Dynamic contrasts were dramatic, quick, and terribly distinct, as clearly heard in the opening movement of {whose performance of?} Prokofiev's Romeo and Juliet, from an original direct-to-disc LP (Sheffield Labs 8). Teaming up VTL's S-400 amplifier and TL-6.5 preamplifier produced a synergy that was demonic in its ability to communicate sound and meaning, as heard in Esa-Pekka Salonen and the L.A. Philharmonic's recent recording of Stravinsky's Le Sacre du Printemps (SACD, Deutsche Grammophon 00289 477 6198). The title track of Steely Dan's Aja (LP, MCA/VIM 4039) uses a slow buildup to re-create the suffocating presence of the sad, involving, self-destructive sentiment, which came over well on the VTL. The electrifying rim shot that ends Harry Connick, Jr.'s "I Don't Get Around Much Anymore," from the soundtrack of When Harry Met Sally...†(CD, Columbia CK 45319), was stunning—it made me jump, though I'd heard it countless times before.

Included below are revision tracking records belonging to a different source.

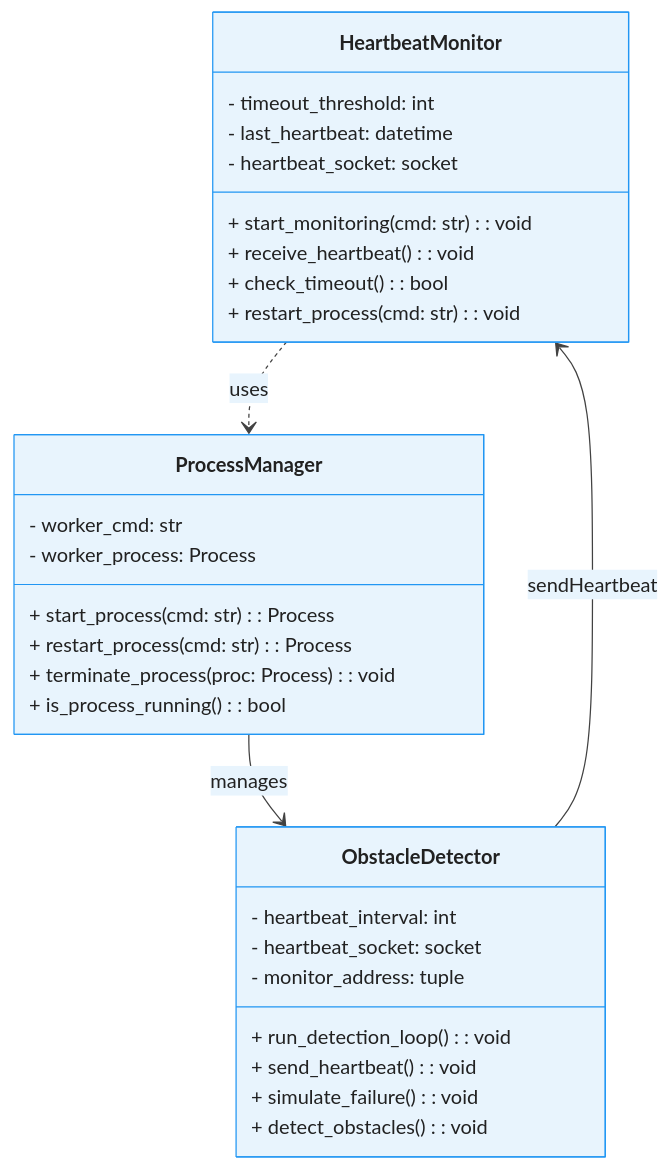
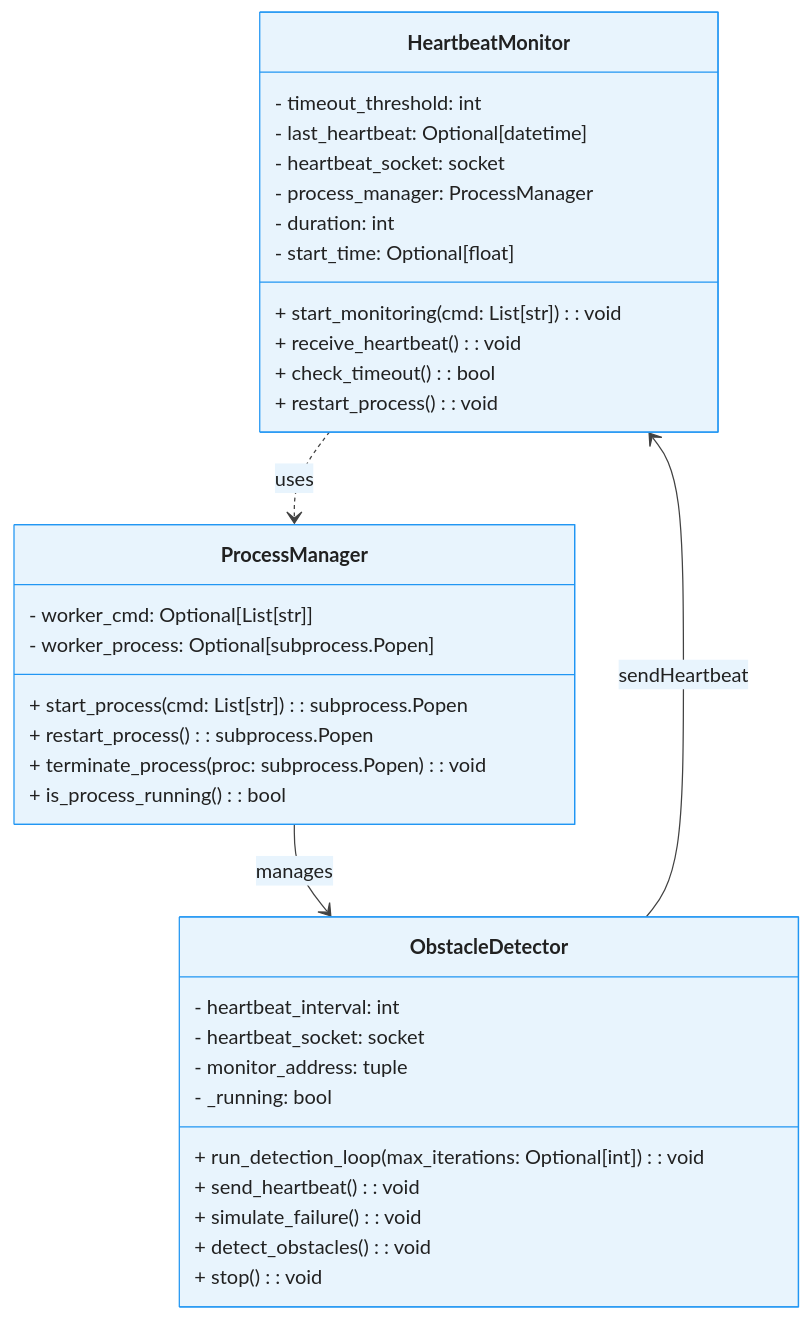
Before and after one commit to ajbarea/heartbeat-obstacle-detector: the first of 2 diagrams in README.md, drawn with Mermaid. The commit also changed other lines of this file and 3 other files, not shown here.

Commit message:
Add CI workflow for testing, coverage, and SonarQube analysis; update README and diagrams for clarity and consistency

````diff
--- a/README.md
+++ b/README.md
@@ -46,64 +48,69 @@
 ```mermaid
 ---
 config:
   theme: 'base'
   themeVariables:
     primaryColor: '#E8F4FD'
     primaryBorderColor: '#2196F3'
     primaryTextColor: '#1565C0'
     secondaryColor: '#F3E5F5'
     secondaryBorderColor: '#9C27B0'
     secondaryTextColor: '#6A1B9A'
     tertiaryColor: '#E8F5E8'
     tertiaryBorderColor: '#4CAF50'
     tertiaryTextColor: '#2E7D32'
     lineColor: '#424242'
     background: '#FAFAFA'
     textColor: '#212121'
     nodeTextColor: '#1565C0'
     edgeLabelBackground: '#FFFFFF'
     clusterBkg: '#F5F5F5'
     clusterBorder: '#BDBDBD'
     fillType0: '#E3F2FD'
     fillType1: '#F3E5F5'
     fillType2: '#E8F5E8'
     fillType3: '#FFF3E0'
     fillType4: '#FCE4EC'
     fillType5: '#F1F8E9'
     fillType6: '#E0F2F1'
     fillType7: '#FFF8E1'
 ---
 classDiagram
     class HeartbeatMonitor {
         - timeout_threshold: int
-        - last_heartbeat: datetime
+        - last_heartbeat: Optional[datetime]
         - heartbeat_socket: socket
-        + start_monitoring(cmd: str): void
+        - process_manager: ProcessManager
+        - duration: int
+        - start_time: Optional[float]
+        + start_monitoring(cmd: List[str]): void
         + receive_heartbeat(): void
         + check_timeout(): bool
-        + restart_process(cmd: str): void
+        + restart_process(): void
     }
 
     class ProcessManager {
-        - worker_cmd: str
-        - worker_process: Process
-        + start_process(cmd: str): Process
-        + restart_process(cmd: str): Process
-        + terminate_process(proc: Process): void
+        - worker_cmd: Optional[List[str]]
+        - worker_process: Optional[subprocess.Popen]
+        + start_process(cmd: List[str]): subprocess.Popen
+        + restart_process(): subprocess.Popen
+        + terminate_process(proc: subprocess.Popen): void
         + is_process_running(): bool
     }
 
     class ObstacleDetector {
         - heartbeat_interval: int
         - heartbeat_socket: socket
         - monitor_address: tuple
-        + run_detection_loop(): void
+        - _running: bool
+        + run_detection_loop(max_iterations: Optional[int]): void
         + send_heartbeat(): void
         + simulate_failure(): void
         + detect_obstacles(): void
+        + stop(): void
     }
 
     HeartbeatMonitor ..> ProcessManager : uses
     ProcessManager --> ObstacleDetector : manages
     ObstacleDetector --> HeartbeatMonitor : sendHeartbeat
 ```
````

The TL-6.5 delivered solid, subjectively smooth bass down to 35Hz through my Quads, with excellent extension, control, pitch definition, and speed. I heard this again and again, whether it was the massively forceful drum and bass synthesizer in "Silk Road," from the I Ching disc; the taut, driving electric bass on the soundtrack of My Cousin Vinny (CD, Varèse Sarabande VSD 5364); or the synthesizer on Massive Attack's Unfinished Sympathy (CD, Circa WBRX2). I was surprised at the sheer power and punch of the bass-drum pulse that opens Owen Reed's La Fiesta Mexicana, again with Dunn and the Dallas Winds, from their Fiesta (CD, Reference RR-38CD).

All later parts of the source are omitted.